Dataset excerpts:
***

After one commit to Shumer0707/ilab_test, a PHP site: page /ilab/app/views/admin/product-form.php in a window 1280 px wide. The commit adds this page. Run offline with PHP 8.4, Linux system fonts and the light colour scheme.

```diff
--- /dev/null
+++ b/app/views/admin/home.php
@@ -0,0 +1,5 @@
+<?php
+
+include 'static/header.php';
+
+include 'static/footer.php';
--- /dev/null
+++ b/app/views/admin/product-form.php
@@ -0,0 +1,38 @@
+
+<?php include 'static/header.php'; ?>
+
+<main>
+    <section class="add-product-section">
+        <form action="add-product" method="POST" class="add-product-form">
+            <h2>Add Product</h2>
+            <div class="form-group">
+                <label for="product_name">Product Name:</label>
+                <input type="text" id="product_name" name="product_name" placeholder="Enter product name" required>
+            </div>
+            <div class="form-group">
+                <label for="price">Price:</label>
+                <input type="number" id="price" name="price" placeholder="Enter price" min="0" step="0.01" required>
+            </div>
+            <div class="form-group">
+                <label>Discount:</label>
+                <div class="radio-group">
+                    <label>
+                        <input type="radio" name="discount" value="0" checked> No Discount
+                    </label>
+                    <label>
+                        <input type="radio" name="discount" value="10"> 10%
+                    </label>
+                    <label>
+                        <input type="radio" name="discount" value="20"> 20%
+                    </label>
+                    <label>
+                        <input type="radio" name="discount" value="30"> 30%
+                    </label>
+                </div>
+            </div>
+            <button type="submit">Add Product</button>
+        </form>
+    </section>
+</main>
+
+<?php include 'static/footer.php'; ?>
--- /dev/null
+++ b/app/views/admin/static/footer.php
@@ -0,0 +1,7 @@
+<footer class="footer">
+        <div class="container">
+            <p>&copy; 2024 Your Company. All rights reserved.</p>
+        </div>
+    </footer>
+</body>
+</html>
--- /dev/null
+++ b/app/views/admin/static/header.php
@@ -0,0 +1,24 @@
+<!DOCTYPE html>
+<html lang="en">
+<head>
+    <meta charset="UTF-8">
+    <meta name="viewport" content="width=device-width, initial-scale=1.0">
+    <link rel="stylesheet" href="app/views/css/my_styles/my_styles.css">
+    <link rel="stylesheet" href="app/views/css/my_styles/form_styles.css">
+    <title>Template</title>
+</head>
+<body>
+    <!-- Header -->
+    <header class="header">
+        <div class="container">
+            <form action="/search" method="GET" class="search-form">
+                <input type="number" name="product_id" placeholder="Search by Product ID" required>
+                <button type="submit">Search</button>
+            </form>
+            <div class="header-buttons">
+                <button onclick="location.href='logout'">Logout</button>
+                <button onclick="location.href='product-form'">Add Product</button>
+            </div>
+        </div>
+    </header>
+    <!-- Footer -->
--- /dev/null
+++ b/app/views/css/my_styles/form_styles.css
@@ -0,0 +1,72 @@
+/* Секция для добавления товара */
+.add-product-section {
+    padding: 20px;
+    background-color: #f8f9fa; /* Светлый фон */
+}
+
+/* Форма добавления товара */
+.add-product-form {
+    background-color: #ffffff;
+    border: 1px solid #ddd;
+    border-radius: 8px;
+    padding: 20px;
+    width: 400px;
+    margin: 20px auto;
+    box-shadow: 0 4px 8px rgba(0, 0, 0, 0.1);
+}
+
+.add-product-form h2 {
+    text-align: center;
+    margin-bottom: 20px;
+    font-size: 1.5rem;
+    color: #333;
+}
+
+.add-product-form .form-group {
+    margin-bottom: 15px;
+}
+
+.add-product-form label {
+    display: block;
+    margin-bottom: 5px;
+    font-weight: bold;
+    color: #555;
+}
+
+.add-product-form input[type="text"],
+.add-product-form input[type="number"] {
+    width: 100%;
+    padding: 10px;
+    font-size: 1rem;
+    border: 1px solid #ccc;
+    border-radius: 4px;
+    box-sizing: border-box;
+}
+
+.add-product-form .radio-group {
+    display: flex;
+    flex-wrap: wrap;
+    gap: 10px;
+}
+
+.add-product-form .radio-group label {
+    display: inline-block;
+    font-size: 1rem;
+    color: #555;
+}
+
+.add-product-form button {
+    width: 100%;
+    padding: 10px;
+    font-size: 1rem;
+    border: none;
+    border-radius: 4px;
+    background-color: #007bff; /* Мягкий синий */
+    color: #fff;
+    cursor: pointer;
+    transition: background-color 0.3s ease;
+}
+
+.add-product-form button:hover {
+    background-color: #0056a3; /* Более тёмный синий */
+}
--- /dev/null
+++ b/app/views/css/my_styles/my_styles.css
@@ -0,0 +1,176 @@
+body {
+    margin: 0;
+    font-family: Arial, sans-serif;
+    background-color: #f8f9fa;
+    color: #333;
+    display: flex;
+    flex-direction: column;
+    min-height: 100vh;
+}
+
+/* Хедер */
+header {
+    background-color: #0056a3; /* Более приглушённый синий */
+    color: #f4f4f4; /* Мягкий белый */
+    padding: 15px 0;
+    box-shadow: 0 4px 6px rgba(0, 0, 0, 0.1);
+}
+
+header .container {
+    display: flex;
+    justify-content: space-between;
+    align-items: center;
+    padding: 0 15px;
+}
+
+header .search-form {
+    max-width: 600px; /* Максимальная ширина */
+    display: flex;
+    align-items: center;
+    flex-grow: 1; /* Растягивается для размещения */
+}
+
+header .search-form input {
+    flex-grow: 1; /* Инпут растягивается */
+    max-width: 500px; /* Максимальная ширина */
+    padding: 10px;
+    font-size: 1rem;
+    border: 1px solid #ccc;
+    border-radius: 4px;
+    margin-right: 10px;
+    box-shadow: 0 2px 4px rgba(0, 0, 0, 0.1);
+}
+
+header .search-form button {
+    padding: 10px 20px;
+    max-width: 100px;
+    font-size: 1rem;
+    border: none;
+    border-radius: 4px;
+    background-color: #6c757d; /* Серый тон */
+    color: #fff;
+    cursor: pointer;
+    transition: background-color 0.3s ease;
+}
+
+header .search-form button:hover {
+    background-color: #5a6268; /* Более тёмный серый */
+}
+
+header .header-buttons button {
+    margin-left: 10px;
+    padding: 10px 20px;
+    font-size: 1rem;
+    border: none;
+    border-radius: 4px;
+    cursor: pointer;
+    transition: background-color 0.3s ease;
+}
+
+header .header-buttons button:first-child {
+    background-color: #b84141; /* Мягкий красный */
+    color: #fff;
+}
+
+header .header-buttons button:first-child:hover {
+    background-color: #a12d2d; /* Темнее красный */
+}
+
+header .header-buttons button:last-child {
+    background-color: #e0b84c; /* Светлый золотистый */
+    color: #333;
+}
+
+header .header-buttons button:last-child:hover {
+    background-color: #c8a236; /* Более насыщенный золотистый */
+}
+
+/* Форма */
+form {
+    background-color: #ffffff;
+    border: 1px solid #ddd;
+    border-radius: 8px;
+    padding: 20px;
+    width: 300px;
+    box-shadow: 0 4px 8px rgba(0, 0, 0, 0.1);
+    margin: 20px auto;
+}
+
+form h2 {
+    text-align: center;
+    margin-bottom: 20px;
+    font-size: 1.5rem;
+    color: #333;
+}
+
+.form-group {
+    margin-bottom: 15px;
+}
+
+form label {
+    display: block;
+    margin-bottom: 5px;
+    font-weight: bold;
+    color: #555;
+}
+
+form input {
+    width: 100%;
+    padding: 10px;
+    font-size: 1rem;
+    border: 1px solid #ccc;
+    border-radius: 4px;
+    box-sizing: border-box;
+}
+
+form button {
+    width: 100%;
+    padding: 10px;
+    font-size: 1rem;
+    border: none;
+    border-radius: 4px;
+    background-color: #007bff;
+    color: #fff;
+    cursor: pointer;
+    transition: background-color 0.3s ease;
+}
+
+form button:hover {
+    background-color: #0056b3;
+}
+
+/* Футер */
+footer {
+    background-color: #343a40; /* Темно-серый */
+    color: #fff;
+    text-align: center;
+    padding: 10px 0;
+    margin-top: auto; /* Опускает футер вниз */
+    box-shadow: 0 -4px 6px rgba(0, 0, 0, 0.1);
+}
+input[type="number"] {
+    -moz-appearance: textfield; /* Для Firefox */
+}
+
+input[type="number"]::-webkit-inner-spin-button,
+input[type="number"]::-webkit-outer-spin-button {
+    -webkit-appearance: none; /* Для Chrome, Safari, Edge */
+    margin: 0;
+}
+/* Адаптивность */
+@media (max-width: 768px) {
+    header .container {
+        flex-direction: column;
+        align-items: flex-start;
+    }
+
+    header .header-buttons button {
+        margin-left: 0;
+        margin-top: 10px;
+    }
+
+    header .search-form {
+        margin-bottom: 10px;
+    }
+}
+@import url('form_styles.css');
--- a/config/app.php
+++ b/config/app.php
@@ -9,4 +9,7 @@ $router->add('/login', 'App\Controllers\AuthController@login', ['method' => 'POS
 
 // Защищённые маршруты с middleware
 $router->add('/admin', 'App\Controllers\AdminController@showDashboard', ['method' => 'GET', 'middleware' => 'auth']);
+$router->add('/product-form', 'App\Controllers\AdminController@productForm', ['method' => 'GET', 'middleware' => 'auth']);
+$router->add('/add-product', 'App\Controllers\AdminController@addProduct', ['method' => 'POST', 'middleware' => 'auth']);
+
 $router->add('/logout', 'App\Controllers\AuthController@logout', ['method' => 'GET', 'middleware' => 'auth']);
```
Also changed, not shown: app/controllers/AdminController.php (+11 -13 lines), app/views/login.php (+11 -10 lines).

***

What is expected:
List each line of the records that holds the string "method".

Answer space:
+        <form action="add-product" method="POST" class="add-product-form">
+            <form action="/search" method="GET" class="search-form">
@@ -9,4 +9,7 @@ $router->add('/login', 'App\Controllers\AuthController@login', ['method' => 'POS
 $router->add('/admin', 'App\Controllers\AdminController@showDashboard', ['method' => 'GET', 'middleware' => 'auth']);
+$router->add('/product-form', 'App\Controllers\AdminController@productForm', ['method' => 'GET', 'middleware' => 'auth']);
+$router->add('/add-product', 'App\Controllers\AdminController@addProduct', ['method' => 'POST', 'middleware' => 'auth']);
 $router->add('/logout', 'App\Controllers\AuthController@logout', ['method' => 'GET', 'middleware' => 'auth']);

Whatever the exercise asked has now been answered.